[BRIEF] In the copy, include all of the listing exactly and none of its pictures.

[INPUT]
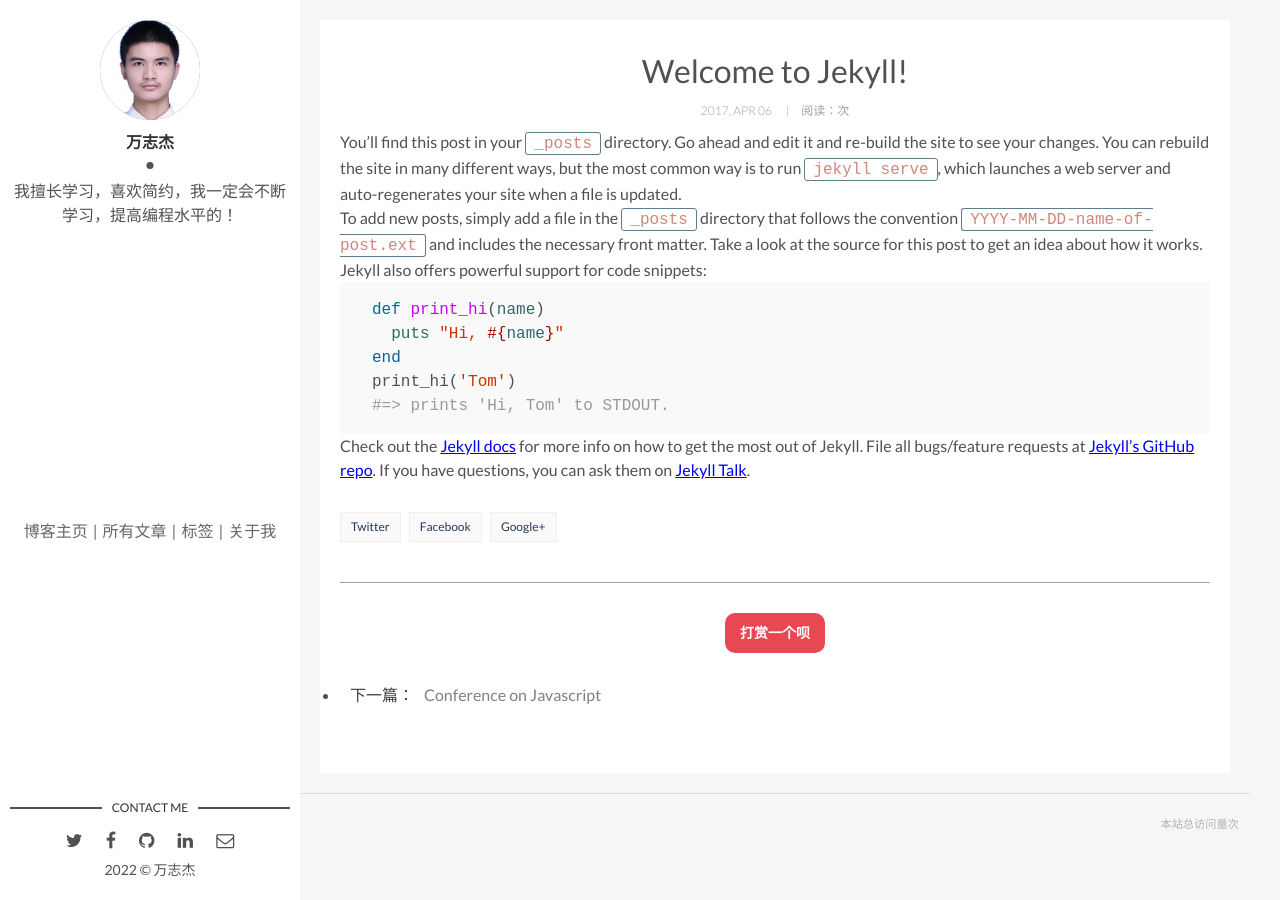
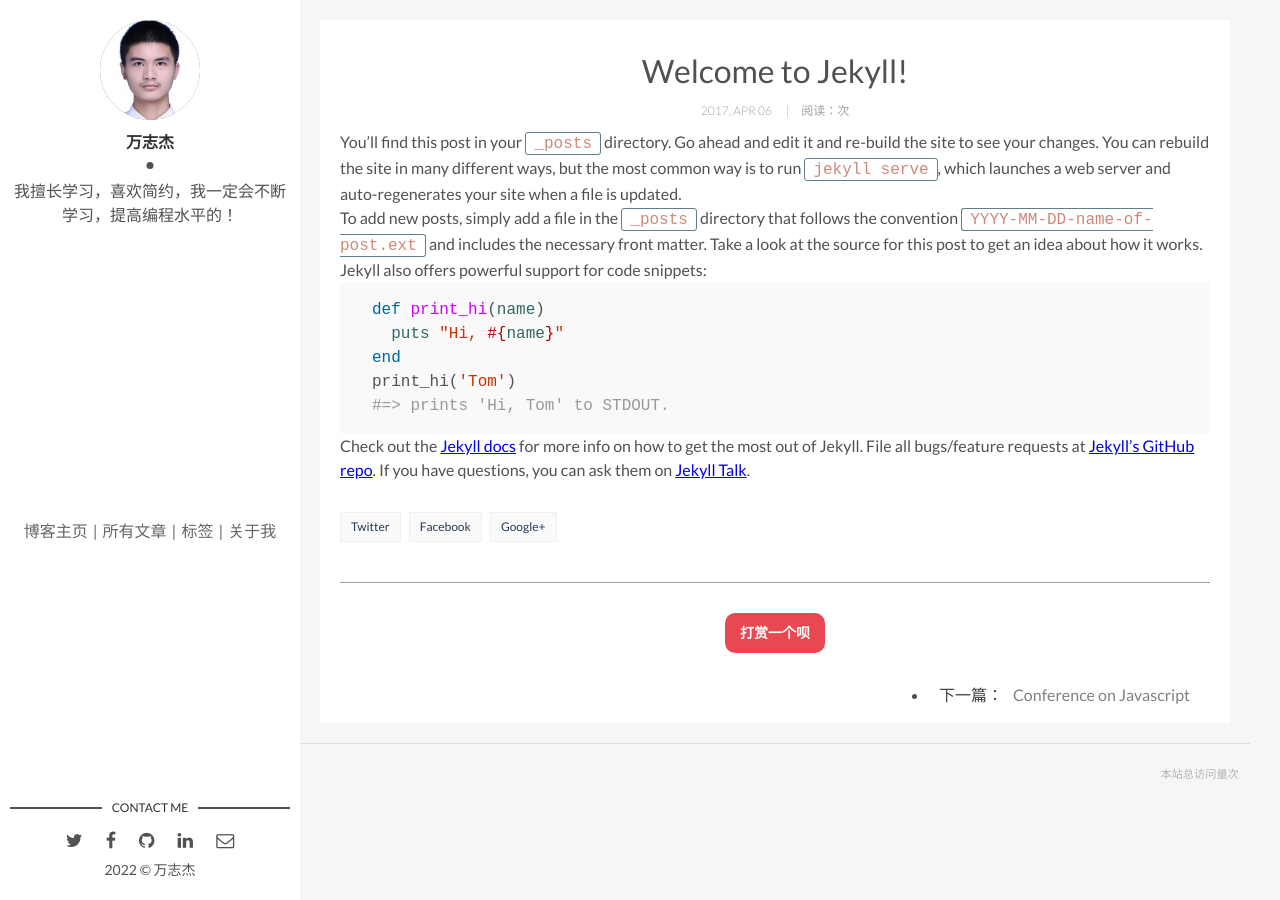
Before and after one commit to 19991010wan/wanBlog_Chinese, a Jekyll site: the page built from _posts/2017-04-06-welcome-to-jekyll.markdown, in a window 1280 px wide. Built offline with Jekyll 4.4.1, drawn with Linux system fonts in a browser that asks for light colours; nearby versions of some CDN libraries; comment, search, counter and statistics services are not loaded.

Commit message:
update css and scss

```diff
--- a/assets/css/main.css
+++ b/assets/css/main.css
@@ -1289,7 +1289,6 @@
   margin: 20px auto;
 }*/
 .paper_pre_next {
-  display: inline-block;
   padding: 0 0 40px 0; }
   .paper_pre_next .next {
     margin-top: 20px;
--- a/assets/css/scss/parts/_post-page.scss
+++ b/assets/css/scss/parts/_post-page.scss
@@ -249,7 +249,7 @@
 
 
 .paper_pre_next {
-  display: inline-block;
+  //display: inline-block;
   padding: 0 0 40px 0;
   .next{
     margin-top: 20px;
```
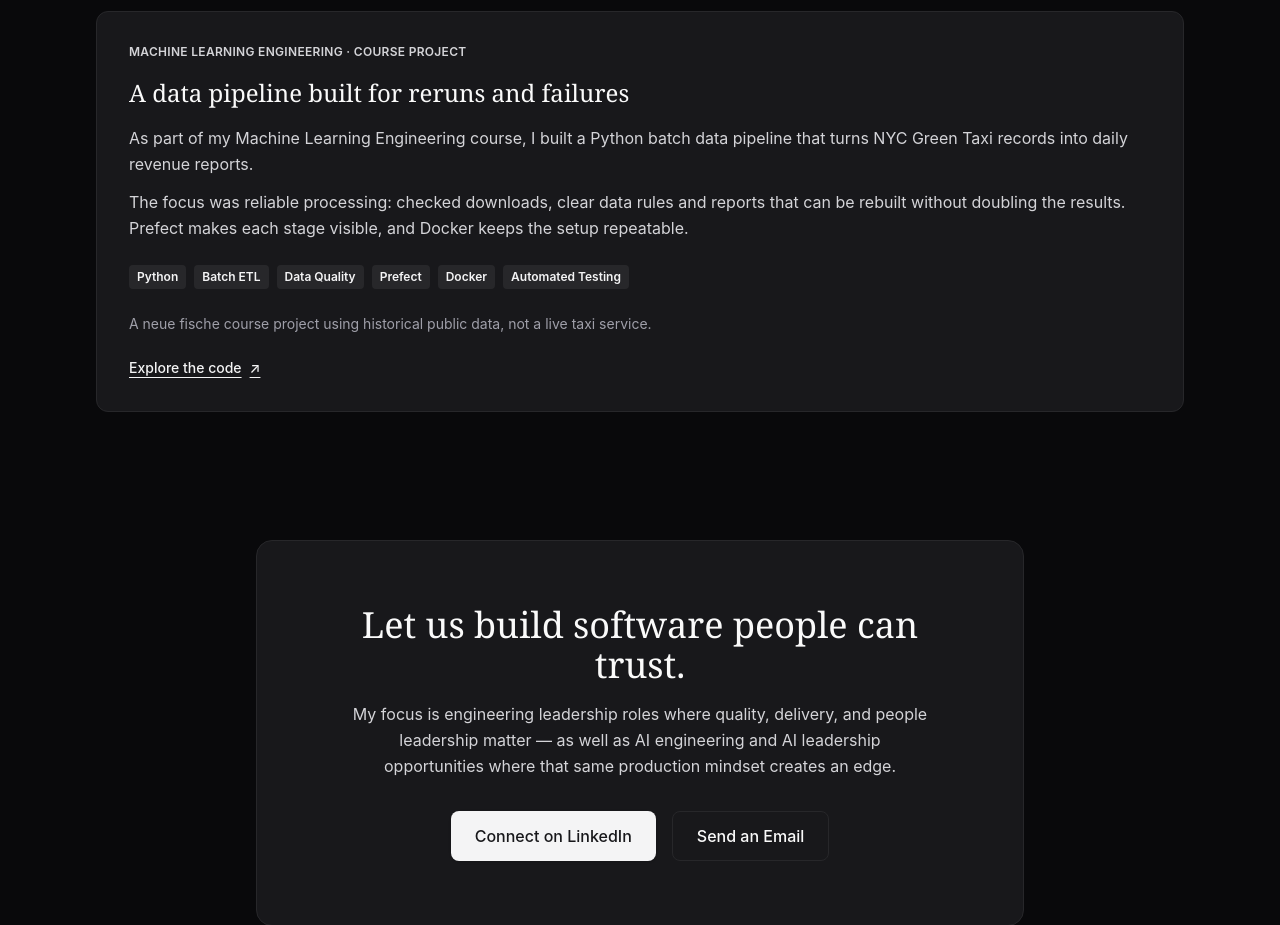
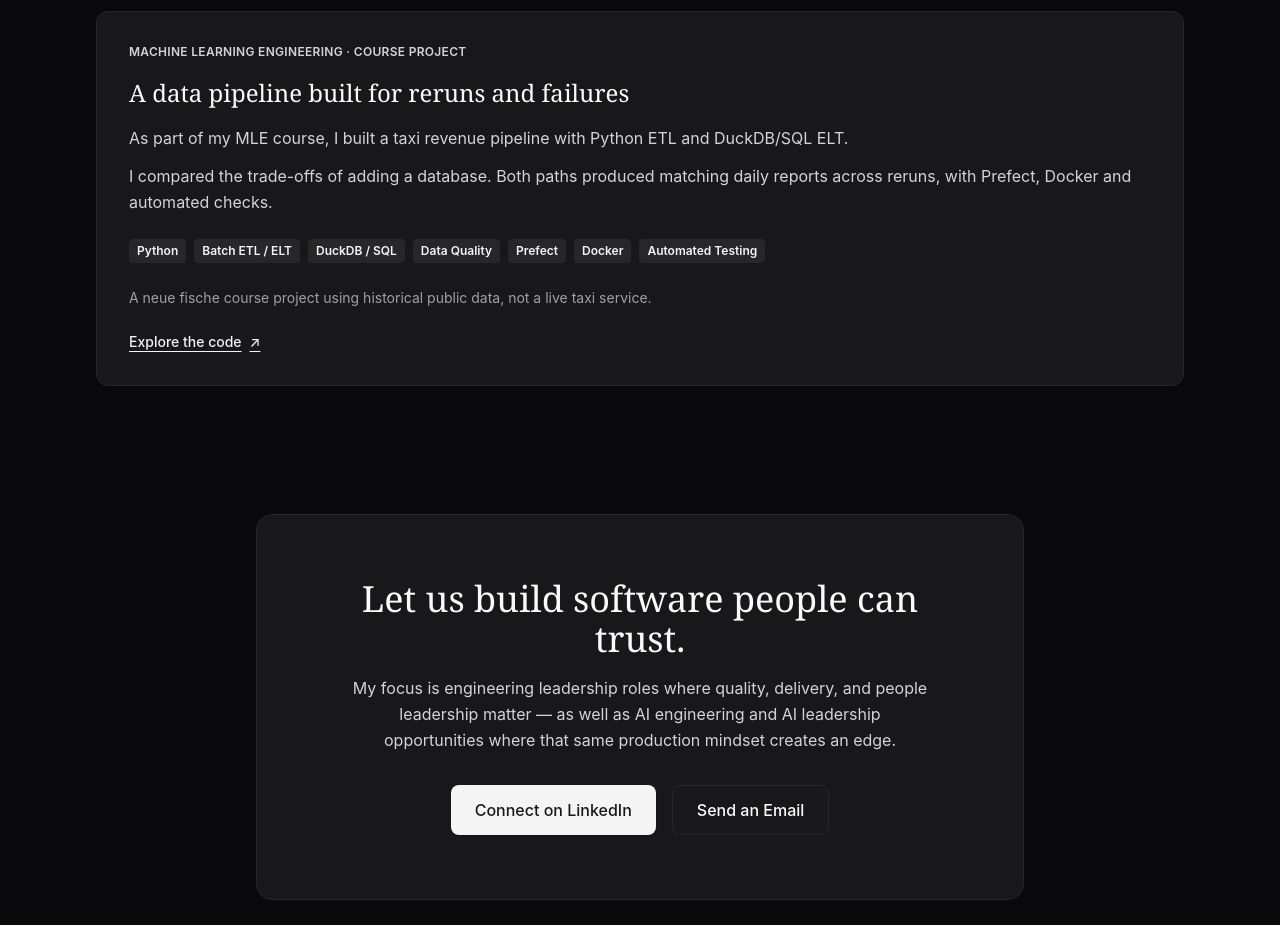
Before and after one commit to roygrssmn/grossman-engineering, a React (Vite) app: page /en in a window 1280 px wide. Shown: the part 3160-4085 px from the top of the page. Built offline with nearby package versions, Linux system fonts and the light colour scheme.

Commit message:
docs: shorten taxi project card and explain ETL/ELT comparison
- Update English and German copy
- Match the King County card’s two-paragraph structure
- Add ETL/ELT and DuckDB/SQL tags

```diff
--- a/src/EngineeringProjectsSection.jsx
+++ b/src/EngineeringProjectsSection.jsx
@@ -26,14 +26,14 @@ const technologies = ['Python', 'scikit-learn', 'Pydantic', 'FastAPI', 'Streamli
 const taxiContent = {
     en: {
         title: 'A data pipeline built for reruns and failures',
-        summary: 'As part of my Machine Learning Engineering course, I built a Python batch data pipeline that turns NYC Green Taxi records into daily revenue reports.',
-        focus: 'The focus was reliable processing: checked downloads, clear data rules and reports that can be rebuilt without doubling the results. Prefect makes each stage visible, and Docker keeps the setup repeatable.',
+        summary: 'As part of my MLE course, I built a taxi revenue pipeline with Python ETL and DuckDB/SQL ELT.',
+        focus: 'I compared the trade-offs of adding a database. Both paths produced matching daily reports across reruns, with Prefect, Docker and automated checks.',
         limitation: 'A neue fische course project using historical public data, not a live taxi service.',
     },
     de: {
         title: 'Eine Datenpipeline für Wiederholungen und Fehlerfälle',
-        summary: 'Im Rahmen meines Machine-Learning-Engineering-Kurses habe ich eine Python-Batch-Datenpipeline gebaut, die aus NYC-Green-Taxi-Daten tägliche Umsatzberichte erstellt.',
-        focus: 'Im Mittelpunkt stand die zuverlässige Verarbeitung: geprüfte Downloads, klare Datenregeln und Berichte, die sich ohne doppelte Ergebnisse neu erstellen lassen. Prefect macht die einzelnen Schritte sichtbar, Docker sorgt für eine wiederholbare Ausführung.',
+        summary: 'Im Rahmen meines MLE-Kurses habe ich eine Taxi-Umsatzpipeline mit Python-ETL und DuckDB/SQL-ELT gebaut.',
+        focus: 'Ich habe die Vor- und Nachteile einer Datenbank verglichen. Beide Wege lieferten auch bei Wiederholungen dieselben Tagesberichte – mit Prefect, Docker und automatisierten Tests.',
         limitation: 'Ein Kursprojekt bei neue fische mit historischen öffentlichen Daten, kein Live-Taxidienst.',
     },
 };
@@ -50,7 +50,7 @@ export default function EngineeringProjectsSection({ language }) {
         {
             id: 'nyc-taxi',
             ...(taxiContent[language] ?? taxiContent.en),
-            technologies: ['Python', 'Batch ETL', 'Data Quality', 'Prefect', 'Docker', 'Automated Testing'],
+            technologies: ['Python', 'Batch ETL / ELT', 'DuckDB / SQL', 'Data Quality', 'Prefect', 'Docker', 'Automated Testing'],
             stack: language === 'de' ? 'Kompetenzen und Technologien' : 'Skills and technologies',
             url: 'https://github.com/roy-nfisch/nyc-taxi-revenue-data-pipeline',
         },
```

[EXERCISE SOLUTION]
Before and after one commit to 19991010wan/wanBlog_Chinese, a Jekyll site: the page built from _posts/2017-04-06-welcome-to-jekyll.markdown, in a window 1280 px wide. Built offline with Jekyll 4.4.1, drawn with Linux system fonts in a browser that asks for light colours; nearby versions of some CDN libraries; comment, search, counter and statistics services are not loaded.

Commit message:
update css and scss

```diff
--- a/assets/css/main.css
+++ b/assets/css/main.css
@@ -1289,7 +1289,6 @@
   margin: 20px auto;
 }*/
 .paper_pre_next {
-  display: inline-block;
   padding: 0 0 40px 0; }
   .paper_pre_next .next {
     margin-top: 20px;
--- a/assets/css/scss/parts/_post-page.scss
+++ b/assets/css/scss/parts/_post-page.scss
@@ -249,7 +249,7 @@
 
 
 .paper_pre_next {
-  display: inline-block;
+  //display: inline-block;
   padding: 0 0 40px 0;
   .next{
     margin-top: 20px;
```
Before and after one commit to roygrssmn/grossman-engineering, a React (Vite) app: page /en in a window 1280 px wide. Shown: the part 3160-4085 px from the top of the page. Built offline with nearby package versions, Linux system fonts and the light colour scheme.

Commit message:
docs: shorten taxi project card and explain ETL/ELT comparison
- Update English and German copy
- Match the King County card’s two-paragraph structure
- Add ETL/ELT and DuckDB/SQL tags

```diff
--- a/src/EngineeringProjectsSection.jsx
+++ b/src/EngineeringProjectsSection.jsx
@@ -26,14 +26,14 @@ const technologies = ['Python', 'scikit-learn', 'Pydantic', 'FastAPI', 'Streamli
 const taxiContent = {
     en: {
         title: 'A data pipeline built for reruns and failures',
-        summary: 'As part of my Machine Learning Engineering course, I built a Python batch data pipeline that turns NYC Green Taxi records into daily revenue reports.',
-        focus: 'The focus was reliable processing: checked downloads, clear data rules and reports that can be rebuilt without doubling the results. Prefect makes each stage visible, and Docker keeps the setup repeatable.',
+        summary: 'As part of my MLE course, I built a taxi revenue pipeline with Python ETL and DuckDB/SQL ELT.',
+        focus: 'I compared the trade-offs of adding a database. Both paths produced matching daily reports across reruns, with Prefect, Docker and automated checks.',
         limitation: 'A neue fische course project using historical public data, not a live taxi service.',
     },
     de: {
         title: 'Eine Datenpipeline für Wiederholungen und Fehlerfälle',
-        summary: 'Im Rahmen meines Machine-Learning-Engineering-Kurses habe ich eine Python-Batch-Datenpipeline gebaut, die aus NYC-Green-Taxi-Daten tägliche Umsatzberichte erstellt.',
-        focus: 'Im Mittelpunkt stand die zuverlässige Verarbeitung: geprüfte Downloads, klare Datenregeln und Berichte, die sich ohne doppelte Ergebnisse neu erstellen lassen. Prefect macht die einzelnen Schritte sichtbar, Docker sorgt für eine wiederholbare Ausführung.',
+        summary: 'Im Rahmen meines MLE-Kurses habe ich eine Taxi-Umsatzpipeline mit Python-ETL und DuckDB/SQL-ELT gebaut.',
+        focus: 'Ich habe die Vor- und Nachteile einer Datenbank verglichen. Beide Wege lieferten auch bei Wiederholungen dieselben Tagesberichte – mit Prefect, Docker und automatisierten Tests.',
         limitation: 'Ein Kursprojekt bei neue fische mit historischen öffentlichen Daten, kein Live-Taxidienst.',
     },
 };
@@ -50,7 +50,7 @@ export default function EngineeringProjectsSection({ language }) {
         {
             id: 'nyc-taxi',
             ...(taxiContent[language] ?? taxiContent.en),
-            technologies: ['Python', 'Batch ETL', 'Data Quality', 'Prefect', 'Docker', 'Automated Testing'],
+            technologies: ['Python', 'Batch ETL / ELT', 'DuckDB / SQL', 'Data Quality', 'Prefect', 'Docker', 'Automated Testing'],
             stack: language === 'de' ? 'Kompetenzen und Technologien' : 'Skills and technologies',
             url: 'https://github.com/roy-nfisch/nyc-taxi-revenue-data-pipeline',
         },
```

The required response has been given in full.